(Working data)
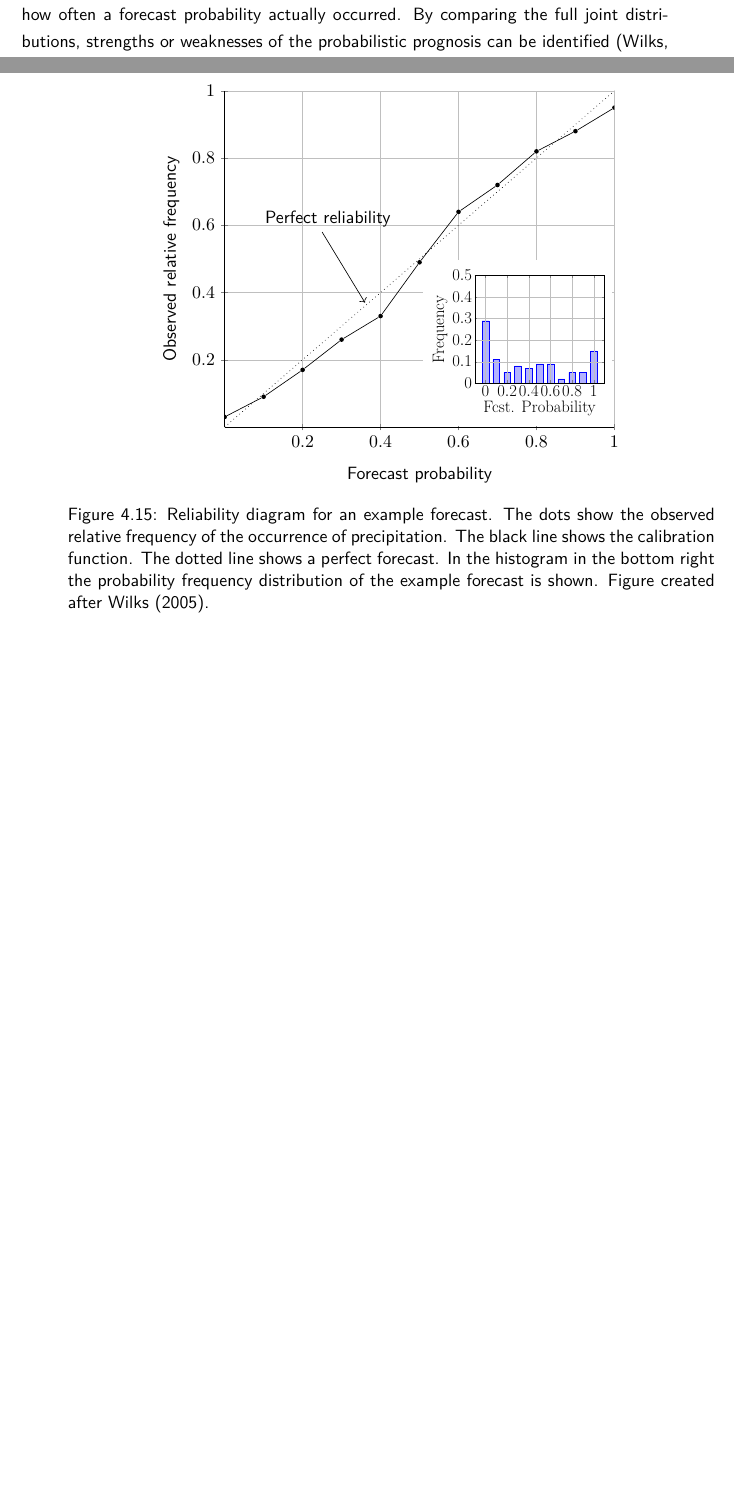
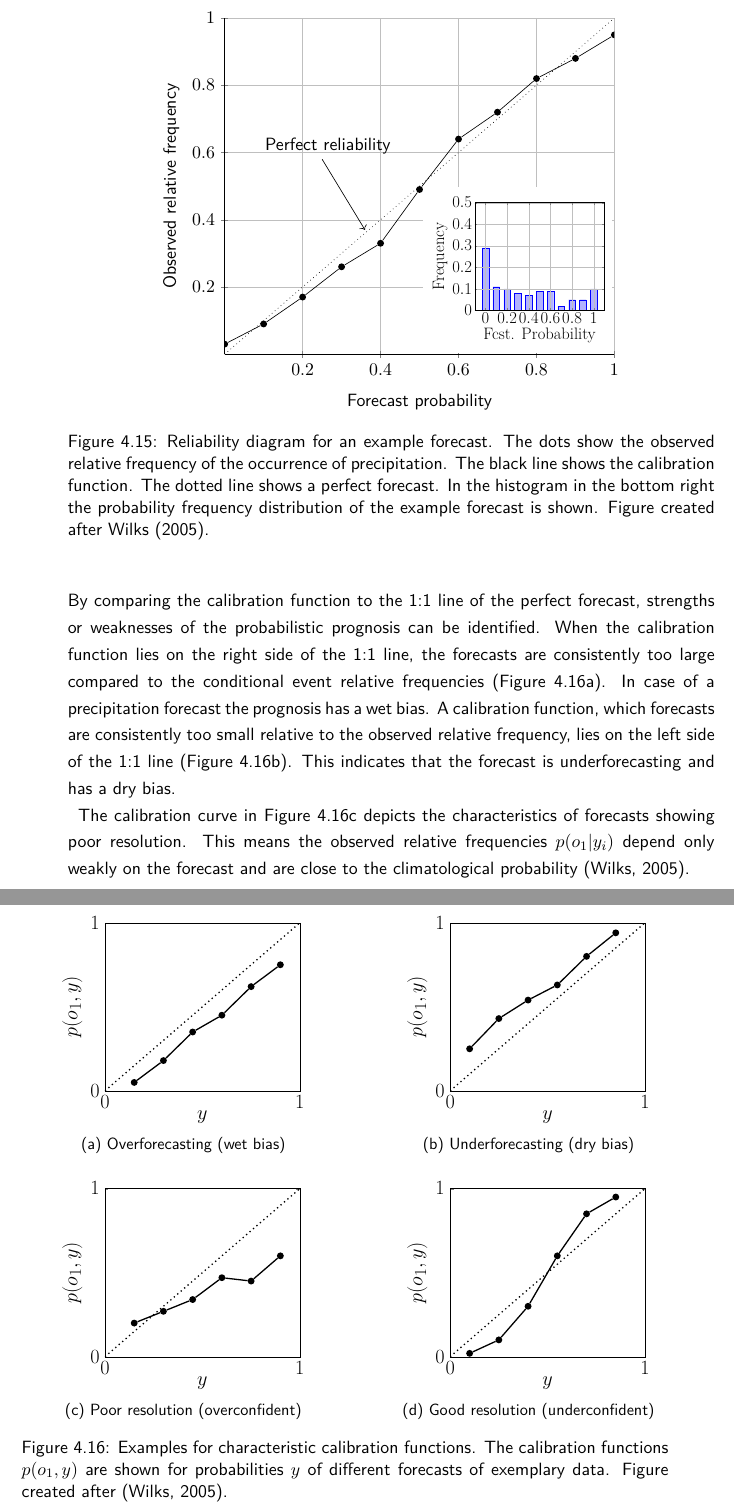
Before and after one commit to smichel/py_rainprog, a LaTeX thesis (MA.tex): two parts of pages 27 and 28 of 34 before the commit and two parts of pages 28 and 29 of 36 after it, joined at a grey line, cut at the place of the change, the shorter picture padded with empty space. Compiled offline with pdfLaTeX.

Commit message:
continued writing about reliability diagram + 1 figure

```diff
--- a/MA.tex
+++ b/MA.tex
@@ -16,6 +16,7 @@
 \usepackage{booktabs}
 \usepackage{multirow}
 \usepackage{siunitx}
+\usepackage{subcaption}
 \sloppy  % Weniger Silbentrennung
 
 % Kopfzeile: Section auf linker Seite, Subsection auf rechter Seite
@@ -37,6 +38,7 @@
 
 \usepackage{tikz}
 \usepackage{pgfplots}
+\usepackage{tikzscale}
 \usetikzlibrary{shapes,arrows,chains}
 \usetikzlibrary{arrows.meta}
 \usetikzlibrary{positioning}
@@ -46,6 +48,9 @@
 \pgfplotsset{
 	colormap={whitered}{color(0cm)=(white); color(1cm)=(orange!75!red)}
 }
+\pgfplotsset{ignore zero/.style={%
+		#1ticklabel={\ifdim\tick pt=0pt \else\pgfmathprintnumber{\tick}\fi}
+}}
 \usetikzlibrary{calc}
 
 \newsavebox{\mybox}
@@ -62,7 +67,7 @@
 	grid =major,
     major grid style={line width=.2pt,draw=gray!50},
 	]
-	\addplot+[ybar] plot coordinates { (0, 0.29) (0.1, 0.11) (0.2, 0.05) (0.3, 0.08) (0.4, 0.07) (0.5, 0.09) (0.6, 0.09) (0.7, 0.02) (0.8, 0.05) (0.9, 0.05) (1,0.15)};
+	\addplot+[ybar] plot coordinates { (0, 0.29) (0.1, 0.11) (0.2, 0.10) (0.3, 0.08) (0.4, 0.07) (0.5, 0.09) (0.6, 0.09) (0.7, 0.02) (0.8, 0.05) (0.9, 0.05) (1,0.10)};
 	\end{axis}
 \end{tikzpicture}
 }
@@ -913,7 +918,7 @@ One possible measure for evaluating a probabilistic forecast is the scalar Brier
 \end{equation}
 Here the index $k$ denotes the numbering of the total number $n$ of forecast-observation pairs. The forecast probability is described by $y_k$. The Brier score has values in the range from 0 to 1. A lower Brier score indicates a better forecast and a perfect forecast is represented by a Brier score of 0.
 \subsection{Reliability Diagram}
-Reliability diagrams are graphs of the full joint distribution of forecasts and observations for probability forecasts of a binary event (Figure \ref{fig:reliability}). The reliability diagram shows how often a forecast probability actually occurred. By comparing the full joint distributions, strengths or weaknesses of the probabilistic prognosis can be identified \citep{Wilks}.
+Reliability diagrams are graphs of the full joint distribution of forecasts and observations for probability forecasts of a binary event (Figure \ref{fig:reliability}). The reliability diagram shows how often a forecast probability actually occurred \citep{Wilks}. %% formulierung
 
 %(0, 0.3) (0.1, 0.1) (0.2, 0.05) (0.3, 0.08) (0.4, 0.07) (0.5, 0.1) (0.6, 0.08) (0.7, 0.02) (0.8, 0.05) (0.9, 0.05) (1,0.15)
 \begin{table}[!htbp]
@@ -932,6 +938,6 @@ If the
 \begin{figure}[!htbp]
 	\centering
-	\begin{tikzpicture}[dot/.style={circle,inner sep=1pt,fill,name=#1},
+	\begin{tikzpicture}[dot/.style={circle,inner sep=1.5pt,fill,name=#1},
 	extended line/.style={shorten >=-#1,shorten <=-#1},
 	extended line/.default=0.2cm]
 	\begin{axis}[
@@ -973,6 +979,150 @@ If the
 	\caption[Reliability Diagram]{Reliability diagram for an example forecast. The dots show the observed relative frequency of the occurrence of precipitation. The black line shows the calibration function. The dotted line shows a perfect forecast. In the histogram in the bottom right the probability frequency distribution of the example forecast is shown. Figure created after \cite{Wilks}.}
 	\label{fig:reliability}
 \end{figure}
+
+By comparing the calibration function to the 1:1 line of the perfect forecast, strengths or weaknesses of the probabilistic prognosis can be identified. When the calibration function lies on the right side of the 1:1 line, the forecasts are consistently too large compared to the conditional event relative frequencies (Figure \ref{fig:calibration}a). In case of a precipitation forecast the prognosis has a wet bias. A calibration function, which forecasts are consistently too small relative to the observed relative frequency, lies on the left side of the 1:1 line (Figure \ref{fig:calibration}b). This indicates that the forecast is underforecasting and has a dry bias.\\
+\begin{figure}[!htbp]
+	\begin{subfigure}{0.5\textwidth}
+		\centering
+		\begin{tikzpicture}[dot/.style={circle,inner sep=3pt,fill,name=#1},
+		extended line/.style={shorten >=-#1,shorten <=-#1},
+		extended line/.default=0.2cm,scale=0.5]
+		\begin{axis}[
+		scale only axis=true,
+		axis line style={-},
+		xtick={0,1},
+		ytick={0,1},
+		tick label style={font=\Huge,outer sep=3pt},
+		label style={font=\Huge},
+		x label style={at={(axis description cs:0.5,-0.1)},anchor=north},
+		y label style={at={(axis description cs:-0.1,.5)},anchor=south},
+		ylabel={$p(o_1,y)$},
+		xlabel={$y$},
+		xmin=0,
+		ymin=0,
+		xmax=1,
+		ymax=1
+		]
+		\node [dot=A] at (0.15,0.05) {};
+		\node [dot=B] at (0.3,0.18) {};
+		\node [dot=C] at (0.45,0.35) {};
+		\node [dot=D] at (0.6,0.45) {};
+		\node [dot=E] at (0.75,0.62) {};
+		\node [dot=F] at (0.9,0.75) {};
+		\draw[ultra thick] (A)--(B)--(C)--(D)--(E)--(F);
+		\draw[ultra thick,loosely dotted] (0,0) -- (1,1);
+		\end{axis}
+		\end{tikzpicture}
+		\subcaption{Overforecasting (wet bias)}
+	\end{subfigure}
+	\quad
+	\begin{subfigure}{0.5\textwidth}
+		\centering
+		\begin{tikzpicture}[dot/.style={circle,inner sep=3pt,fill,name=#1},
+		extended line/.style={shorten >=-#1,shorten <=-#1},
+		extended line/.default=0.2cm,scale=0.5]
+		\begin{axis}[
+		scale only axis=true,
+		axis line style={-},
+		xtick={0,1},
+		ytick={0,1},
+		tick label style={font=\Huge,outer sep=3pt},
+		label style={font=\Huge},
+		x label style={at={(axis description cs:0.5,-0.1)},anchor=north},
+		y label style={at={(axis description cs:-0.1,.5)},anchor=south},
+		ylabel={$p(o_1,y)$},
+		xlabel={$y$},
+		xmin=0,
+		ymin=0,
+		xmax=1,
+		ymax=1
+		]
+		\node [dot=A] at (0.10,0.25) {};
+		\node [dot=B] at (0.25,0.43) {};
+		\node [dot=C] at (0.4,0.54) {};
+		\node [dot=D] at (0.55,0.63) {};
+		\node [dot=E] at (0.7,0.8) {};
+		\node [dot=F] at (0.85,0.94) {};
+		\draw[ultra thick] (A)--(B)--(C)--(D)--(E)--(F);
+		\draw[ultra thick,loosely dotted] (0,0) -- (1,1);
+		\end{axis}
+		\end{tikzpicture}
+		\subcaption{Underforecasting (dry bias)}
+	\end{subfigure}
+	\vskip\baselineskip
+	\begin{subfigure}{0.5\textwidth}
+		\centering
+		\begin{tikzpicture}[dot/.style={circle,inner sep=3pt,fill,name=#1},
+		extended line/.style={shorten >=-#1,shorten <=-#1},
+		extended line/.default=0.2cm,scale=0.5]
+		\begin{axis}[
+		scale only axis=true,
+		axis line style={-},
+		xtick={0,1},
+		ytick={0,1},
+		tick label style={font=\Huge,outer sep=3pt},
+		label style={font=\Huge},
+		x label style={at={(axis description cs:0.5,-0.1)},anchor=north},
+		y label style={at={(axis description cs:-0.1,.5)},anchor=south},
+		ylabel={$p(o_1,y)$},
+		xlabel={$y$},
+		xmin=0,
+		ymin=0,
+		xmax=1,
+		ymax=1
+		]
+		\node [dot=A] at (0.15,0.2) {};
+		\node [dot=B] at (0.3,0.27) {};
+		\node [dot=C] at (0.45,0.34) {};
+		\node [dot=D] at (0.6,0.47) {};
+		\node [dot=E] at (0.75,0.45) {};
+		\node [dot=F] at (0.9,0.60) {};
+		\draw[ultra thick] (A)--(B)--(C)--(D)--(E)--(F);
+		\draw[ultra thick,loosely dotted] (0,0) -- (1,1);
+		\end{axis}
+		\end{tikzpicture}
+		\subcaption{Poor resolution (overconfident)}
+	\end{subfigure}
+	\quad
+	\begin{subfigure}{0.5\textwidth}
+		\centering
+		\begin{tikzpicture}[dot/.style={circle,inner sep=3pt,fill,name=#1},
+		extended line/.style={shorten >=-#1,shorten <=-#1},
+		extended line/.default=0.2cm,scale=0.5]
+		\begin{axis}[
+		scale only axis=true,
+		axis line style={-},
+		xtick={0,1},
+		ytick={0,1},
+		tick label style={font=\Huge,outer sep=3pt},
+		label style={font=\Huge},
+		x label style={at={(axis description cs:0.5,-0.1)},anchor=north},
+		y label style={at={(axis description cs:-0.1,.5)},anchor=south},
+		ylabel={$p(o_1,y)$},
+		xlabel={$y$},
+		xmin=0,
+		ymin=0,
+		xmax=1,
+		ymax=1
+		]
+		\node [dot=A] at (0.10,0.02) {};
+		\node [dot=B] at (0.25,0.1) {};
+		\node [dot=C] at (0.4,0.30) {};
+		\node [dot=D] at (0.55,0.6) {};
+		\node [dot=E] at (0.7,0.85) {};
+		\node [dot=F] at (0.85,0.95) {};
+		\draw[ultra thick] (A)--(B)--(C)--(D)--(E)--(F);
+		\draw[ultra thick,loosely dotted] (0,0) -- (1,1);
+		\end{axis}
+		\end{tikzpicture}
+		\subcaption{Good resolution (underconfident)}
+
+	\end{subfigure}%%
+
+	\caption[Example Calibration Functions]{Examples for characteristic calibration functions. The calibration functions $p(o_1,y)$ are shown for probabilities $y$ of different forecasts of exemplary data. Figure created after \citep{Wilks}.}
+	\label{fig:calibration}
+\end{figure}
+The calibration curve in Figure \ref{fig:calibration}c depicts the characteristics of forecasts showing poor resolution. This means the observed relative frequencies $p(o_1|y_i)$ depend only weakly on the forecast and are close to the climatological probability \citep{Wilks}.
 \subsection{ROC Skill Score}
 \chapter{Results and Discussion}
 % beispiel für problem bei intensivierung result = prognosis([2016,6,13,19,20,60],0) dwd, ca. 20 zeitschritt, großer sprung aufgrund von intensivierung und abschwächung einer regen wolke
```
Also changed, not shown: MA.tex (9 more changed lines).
(End Working data)
### What is expected
Lines holding the string "subcaption" must be copied out of the entries above.

### Exercise solution
+\usepackage{subcaption}
+		\subcaption{Overforecasting (wet bias)}
+		\subcaption{Underforecasting (dry bias)}
+		\subcaption{Poor resolution (overconfident)}
+		\subcaption{Good resolution (underconfident)}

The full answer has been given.